Start of Records for processing

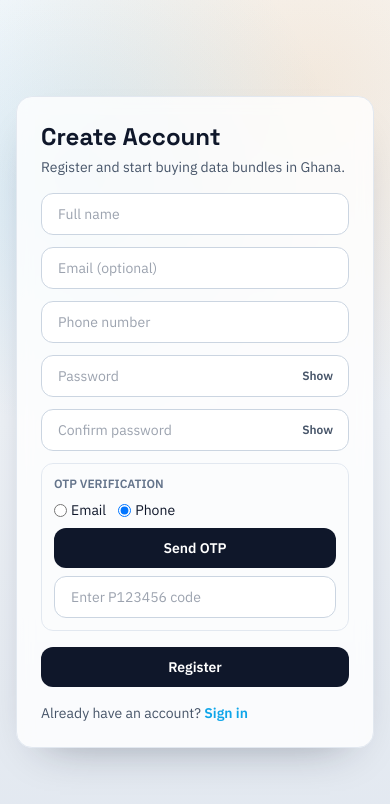
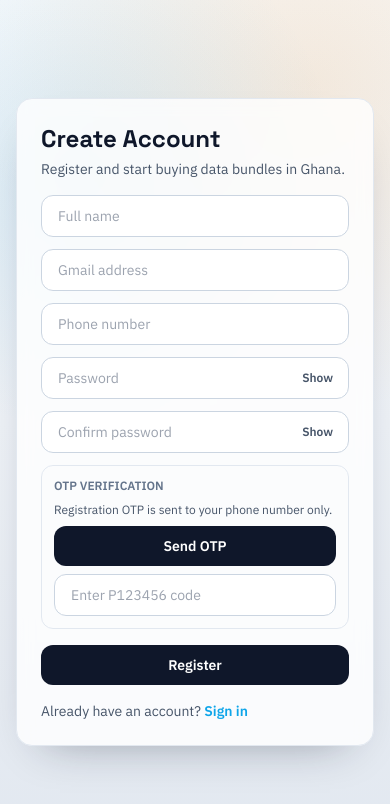
Before and after one commit to Prosperous-KL/data-hub, a Next.js app in the folder frontend/: page /register in a window 390 px wide. Shown: the top 804 px of the page. Built offline with nearby package versions, Linux system fonts and the light colour scheme; no server answers.

Commit message:
feat(auth): enforce phone-only registration OTP and keep email login

```diff
--- a/frontend/app/(auth)/register/page.js
+++ b/frontend/app/(auth)/register/page.js
@@ -16,16 +16,10 @@ function isValidGhanaPhone(value) {
   return ghPhoneRegex.test(normalized);
 }
 
-function isSmsDeliveryNotConfigured(error) {
-  const message = String(error?.message || "").toLowerCase();
-  return error?.code === "SMS_DELIVERY_NOT_CONFIGURED" || message.includes("hubtel sms is not configured");
-}
-
 export default function RegisterPage() {
   const router = useRouter();
   const [form, setForm] = useState({ fullName: "", email: "", phone: "", password: "" });
   const [confirmPassword, setConfirmPassword] = useState("");
-  const [verificationChannel, setVerificationChannel] = useState("PHONE");
   const [otpSessionId, setOtpSessionId] = useState("");
   const [otpCode, setOtpCode] = useState("");
   const [devOtp, setDevOtp] = useState("");
@@ -39,14 +33,13 @@ export default function RegisterPage() {
     setError("");
     setMessage("");
 
-    const target = verificationChannel === "EMAIL" ? form.email : form.phone;
-    if (!target) {
-      setError(`Enter your ${verificationChannel === "EMAIL" ? "email" : "phone number"} first.`);
+    if (!form.phone) {
+      setError("Enter your phone number first.");
       setSendingOtp(false);
       return;
     }
 
-    if (verificationChannel === "PHONE" && !isValidGhanaPhone(form.phone)) {
+    if (!isValidGhanaPhone(form.phone)) {
       setError("Enter a valid Ghana phone number (e.g. 024xxxxxxx or +23324xxxxxxx).");
       setSendingOtp(false);
       return;
@@ -57,44 +50,15 @@ export default function RegisterPage() {
         method: "POST",
         body: {
           purpose: "REGISTER",
-          channel: verificationChannel,
-          target
+          channel: "PHONE",
+          target: form.phone
         }
       });
 
       setOtpSessionId(response.otpSessionId || "");
       setDevOtp(response.devOtp || "");
-      setMessage(response.message || `Prosperous Data Hub Confirmation sent via ${response.deliveryMethod || "delivery"}.`);
+      setMessage(response.message || "Prosperous Data Hub Confirmation sent via SMS.");
     } catch (requestError) {
-      if (verificationChannel === "PHONE" && isSmsDeliveryNotConfigured(requestError)) {
-        if (form.email) {
-          try {
-            const fallbackResponse = await apiRequest("/api/auth/otp/request", {
-              method: "POST",
-              body: {
-                purpose: "REGISTER",
-                channel: "EMAIL",
-                target: form.email
-              }
-            });
-
-            setVerificationChannel("EMAIL");
-            setOtpSessionId(fallbackResponse.otpSessionId || "");
-            setDevOtp(fallbackResponse.devOtp || "");
-            setMessage(
-              `${fallbackResponse.message || "Prosperous Data Hub Confirmation sent via Gmail."} SMS channel is unavailable, so email verification was used.`
-            );
-            return;
-          } catch (fallbackError) {
-            setError(fallbackError.message);
-            return;
-          }
-        }
-
-        setError("SMS OTP is unavailable right now. Add an email and choose Email verification, or configure Hubtel SMS on the backend.");
-        return;
-      }
-
       setError(requestError.message);
     } finally {
       setSendingOtp(false);
@@ -156,7 +120,7 @@ export default function RegisterPage() {
 
         <div className="mt-4 space-y-3">
           <input className="input" type="text" placeholder="Full name" value={form.fullName} onChange={(event) => setForm({ ...form, fullName: event.target.value })} required />
-          <input className="input" type="email" placeholder="Email (optional)" value={form.email} onChange={(event) => setForm({ ...form, email: event.target.value })} />
+          <input className="input" type="email" placeholder="Gmail address" value={form.email} onChange={(event) => setForm({ ...form, email: event.target.value })} required />
           <input className="input" type="text" placeholder="Phone number" value={form.phone} onChange={(event) => setForm({ ...form, phone: event.target.value })} required />
           <PasswordField
             placeholder="Password"
@@ -175,28 +139,7 @@ export default function RegisterPage() {
 
           <div className="rounded-xl border border-slate-200 p-3">
             <p className="mb-2 text-xs font-semibold uppercase text-slate-500">OTP verification</p>
-            <div className="mb-2 flex gap-3 text-sm">
-              <label className="flex items-center gap-1">
-                <input
-                  type="radio"
-                  name="verification-channel"
-                  value="EMAIL"
-                  checked={verificationChannel === "EMAIL"}
-                  onChange={() => setVerificationChannel("EMAIL")}
-                />
-                Email
-              </label>
-              <label className="flex items-center gap-1">
-                <input
-                  type="radio"
-                  name="verification-channel"
-                  value="PHONE"
-                  checked={verificationChannel === "PHONE"}
-                  onChange={() => setVerificationChannel("PHONE")}
-                />
-                Phone
-              </label>
-            </div>
+            <p className="mb-2 text-xs text-slate-600">Registration OTP is sent to your phone number only.</p>
 
             <button type="button" onClick={sendOtp} className="btn-primary w-full" disabled={sendingOtp}>
               {sendingOtp ? "Sending OTP..." : otpSessionId ? "Resend OTP" : "Send OTP"}
```
Also changed, not shown: 2 other files (tests, documents, lock files or other folders).
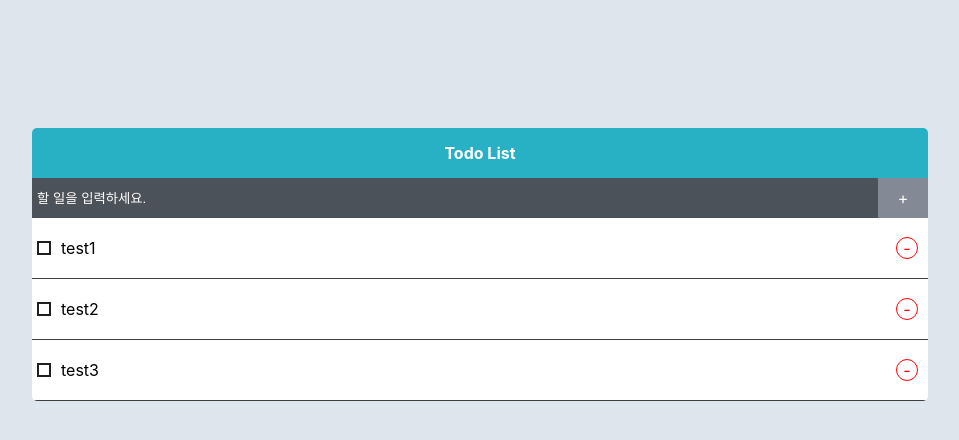
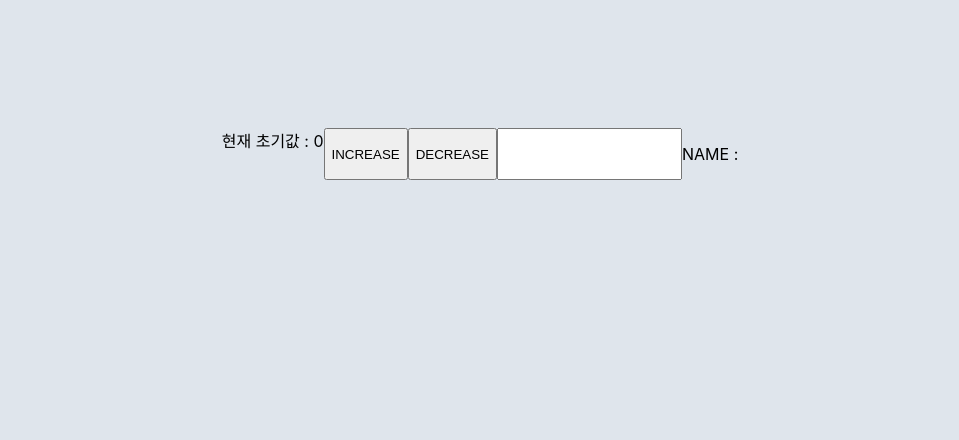
Before and after one commit to DevWonny/React-Todo, a React (Create React App) app: page / in a window 1280 px wide. Shown: the top 440 px of the page, without its empty margins (160-1119 px from the left). Built offline with nearby package versions, Linux system fonts and the light colour scheme.

Commit message:
feat : useState Hook Test

```diff
--- a/src/App.js
+++ b/src/App.js
@@ -1,9 +1,11 @@
 import "./App.scss";
 import Main from "../src/components/Main";
+import Hook from "./Hook";
 function App() {
   return (
     <div className="app">
-      <Main />
+      {/* <Main /> */}
+      <Hook />
     </div>
   );
 }
--- /dev/null
+++ b/src/Hook.jsx
@@ -0,0 +1,31 @@
+import { useState } from "react";
+
+const Hook = () => {
+  const [value, setValue] = useState(0);
+  const [name, setName] = useState("");
+
+  const onIncrease = () => {
+    setValue(value + 1);
+  };
+
+  const onDecrease = () => {
+    setValue(value - 1);
+  };
+
+  const onChangeName = (e) => {
+    setName(e.target.value);
+  };
+  return (
+    <>
+      <div>현재 초기값 : {value}</div>
+
+      <button onClick={onIncrease}>INCREASE</button>
+      <button onClick={onDecrease}>DECREASE</button>
+
+      <input type="text" value={name} onChange={onChangeName} />
+      <p>NAME : {name}</p>
+    </>
+  );
+};
+
+export default Hook;
--- a/src/components/AddItem.jsx
+++ b/src/components/AddItem.jsx
@@ -1,4 +1,8 @@
 import "./AddItem.scss";
+
+const testClick = () => {
+  console.log("click!");
+};
 const AddItem = () => {
   return (
     <>
@@ -9,7 +13,9 @@ const AddItem = () => {
           id="add"
           placeholder="할 일을 입력하세요."
         />
-        <label htmlFor="add">+</label>
+        <label htmlFor="add" onClick={testClick}>
+          +
+        </label>
       </div>
     </>
   );
--- a/src/components/Main.jsx
+++ b/src/components/Main.jsx
@@ -1,11 +1,11 @@
+import { useState } from "react";
 import "../components/Main.scss";
 import Header from "./Header";
 import AddItem from "./AddItem";
 import Item from "./Item";
 
-const testList = ["test1", "test2", "test3"];
-
 const Main = () => {
+  const [testList, setTestList] = useState(["test1", "test2", "test3"]);
   return (
     <div className="main-wrap">
       <Header></Header>
```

End of Records for processing

## Exercise objective:
All entries should be reproduced exactly; no picture belongs in the result.

## Answer for the task:
Before and after one commit to Prosperous-KL/data-hub, a Next.js app in the folder frontend/: page /register in a window 390 px wide. Shown: the top 804 px of the page. Built offline with nearby package versions, Linux system fonts and the light colour scheme; no server answers.

Commit message:
feat(auth): enforce phone-only registration OTP and keep email login

```diff
--- a/frontend/app/(auth)/register/page.js
+++ b/frontend/app/(auth)/register/page.js
@@ -16,16 +16,10 @@ function isValidGhanaPhone(value) {
   return ghPhoneRegex.test(normalized);
 }
 
-function isSmsDeliveryNotConfigured(error) {
-  const message = String(error?.message || "").toLowerCase();
-  return error?.code === "SMS_DELIVERY_NOT_CONFIGURED" || message.includes("hubtel sms is not configured");
-}
-
 export default function RegisterPage() {
   const router = useRouter();
   const [form, setForm] = useState({ fullName: "", email: "", phone: "", password: "" });
   const [confirmPassword, setConfirmPassword] = useState("");
-  const [verificationChannel, setVerificationChannel] = useState("PHONE");
   const [otpSessionId, setOtpSessionId] = useState("");
   const [otpCode, setOtpCode] = useState("");
   const [devOtp, setDevOtp] = useState("");
@@ -39,14 +33,13 @@ export default function RegisterPage() {
     setError("");
     setMessage("");
 
-    const target = verificationChannel === "EMAIL" ? form.email : form.phone;
-    if (!target) {
-      setError(`Enter your ${verificationChannel === "EMAIL" ? "email" : "phone number"} first.`);
+    if (!form.phone) {
+      setError("Enter your phone number first.");
       setSendingOtp(false);
       return;
     }
 
-    if (verificationChannel === "PHONE" && !isValidGhanaPhone(form.phone)) {
+    if (!isValidGhanaPhone(form.phone)) {
       setError("Enter a valid Ghana phone number (e.g. 024xxxxxxx or +23324xxxxxxx).");
       setSendingOtp(false);
       return;
@@ -57,44 +50,15 @@ export default function RegisterPage() {
         method: "POST",
         body: {
           purpose: "REGISTER",
-          channel: verificationChannel,
-          target
+          channel: "PHONE",
+          target: form.phone
         }
       });
 
       setOtpSessionId(response.otpSessionId || "");
       setDevOtp(response.devOtp || "");
-      setMessage(response.message || `Prosperous Data Hub Confirmation sent via ${response.deliveryMethod || "delivery"}.`);
+      setMessage(response.message || "Prosperous Data Hub Confirmation sent via SMS.");
     } catch (requestError) {
-      if (verificationChannel === "PHONE" && isSmsDeliveryNotConfigured(requestError)) {
-        if (form.email) {
-          try {
-            const fallbackResponse = await apiRequest("/api/auth/otp/request", {
-              method: "POST",
-              body: {
-                purpose: "REGISTER",
-                channel: "EMAIL",
-                target: form.email
-              }
-            });
-
-            setVerificationChannel("EMAIL");
-            setOtpSessionId(fallbackResponse.otpSessionId || "");
-            setDevOtp(fallbackResponse.devOtp || "");
-            setMessage(
-              `${fallbackResponse.message || "Prosperous Data Hub Confirmation sent via Gmail."} SMS channel is unavailable, so email verification was used.`
-            );
-            return;
-          } catch (fallbackError) {
-            setError(fallbackError.message);
-            return;
-          }
-        }
-
-        setError("SMS OTP is unavailable right now. Add an email and choose Email verification, or configure Hubtel SMS on the backend.");
-        return;
-      }
-
       setError(requestError.message);
     } finally {
       setSendingOtp(false);
@@ -156,7 +120,7 @@ export default function RegisterPage() {
 
         <div className="mt-4 space-y-3">
           <input className="input" type="text" placeholder="Full name" value={form.fullName} onChange={(event) => setForm({ ...form, fullName: event.target.value })} required />
-          <input className="input" type="email" placeholder="Email (optional)" value={form.email} onChange={(event) => setForm({ ...form, email: event.target.value })} />
+          <input className="input" type="email" placeholder="Gmail address" value={form.email} onChange={(event) => setForm({ ...form, email: event.target.value })} required />
           <input className="input" type="text" placeholder="Phone number" value={form.phone} onChange={(event) => setForm({ ...form, phone: event.target.value })} required />
           <PasswordField
             placeholder="Password"
@@ -175,28 +139,7 @@ export default function RegisterPage() {
 
           <div className="rounded-xl border border-slate-200 p-3">
             <p className="mb-2 text-xs font-semibold uppercase text-slate-500">OTP verification</p>
-            <div className="mb-2 flex gap-3 text-sm">
-              <label className="flex items-center gap-1">
-                <input
-                  type="radio"
-                  name="verification-channel"
-                  value="EMAIL"
-                  checked={verificationChannel === "EMAIL"}
-                  onChange={() => setVerificationChannel("EMAIL")}
-                />
-                Email
-              </label>
-              <label className="flex items-center gap-1">
-                <input
-                  type="radio"
-                  name="verification-channel"
-                  value="PHONE"
-                  checked={verificationChannel === "PHONE"}
-                  onChange={() => setVerificationChannel("PHONE")}
-                />
-                Phone
-              </label>
-            </div>
+            <p className="mb-2 text-xs text-slate-600">Registration OTP is sent to your phone number only.</p>
 
             <button type="button" onClick={sendOtp} className="btn-primary w-full" disabled={sendingOtp}>
               {sendingOtp ? "Sending OTP..." : otpSessionId ? "Resend OTP" : "Send OTP"}
```
Also changed, not shown: 2 other files (tests, documents, lock files or other folders).
Before and after one commit to DevWonny/React-Todo, a React (Create React App) app: page / in a window 1280 px wide. Shown: the top 440 px of the page, without its empty margins (160-1119 px from the left). Built offline with nearby package versions, Linux system fonts and the light colour scheme.

Commit message:
feat : useState Hook Test

```diff
--- a/src/App.js
+++ b/src/App.js
@@ -1,9 +1,11 @@
 import "./App.scss";
 import Main from "../src/components/Main";
+import Hook from "./Hook";
 function App() {
   return (
     <div className="app">
-      <Main />
+      {/* <Main /> */}
+      <Hook />
     </div>
   );
 }
--- /dev/null
+++ b/src/Hook.jsx
@@ -0,0 +1,31 @@
+import { useState } from "react";
+
+const Hook = () => {
+  const [value, setValue] = useState(0);
+  const [name, setName] = useState("");
+
+  const onIncrease = () => {
+    setValue(value + 1);
+  };
+
+  const onDecrease = () => {
+    setValue(value - 1);
+  };
+
+  const onChangeName = (e) => {
+    setName(e.target.value);
+  };
+  return (
+    <>
+      <div>현재 초기값 : {value}</div>
+
+      <button onClick={onIncrease}>INCREASE</button>
+      <button onClick={onDecrease}>DECREASE</button>
+
+      <input type="text" value={name} onChange={onChangeName} />
+      <p>NAME : {name}</p>
+    </>
+  );
+};
+
+export default Hook;
--- a/src/components/AddItem.jsx
+++ b/src/components/AddItem.jsx
@@ -1,4 +1,8 @@
 import "./AddItem.scss";
+
+const testClick = () => {
+  console.log("click!");
+};
 const AddItem = () => {
   return (
     <>
@@ -9,7 +13,9 @@ const AddItem = () => {
           id="add"
           placeholder="할 일을 입력하세요."
         />
-        <label htmlFor="add">+</label>
+        <label htmlFor="add" onClick={testClick}>
+          +
+        </label>
       </div>
     </>
   );
--- a/src/components/Main.jsx
+++ b/src/components/Main.jsx
@@ -1,11 +1,11 @@
+import { useState } from "react";
 import "../components/Main.scss";
 import Header from "./Header";
 import AddItem from "./AddItem";
 import Item from "./Item";
 
-const testList = ["test1", "test2", "test3"];
-
 const Main = () => {
+  const [testList, setTestList] = useState(["test1", "test2", "test3"]);
   return (
     <div className="main-wrap">
       <Header></Header>
```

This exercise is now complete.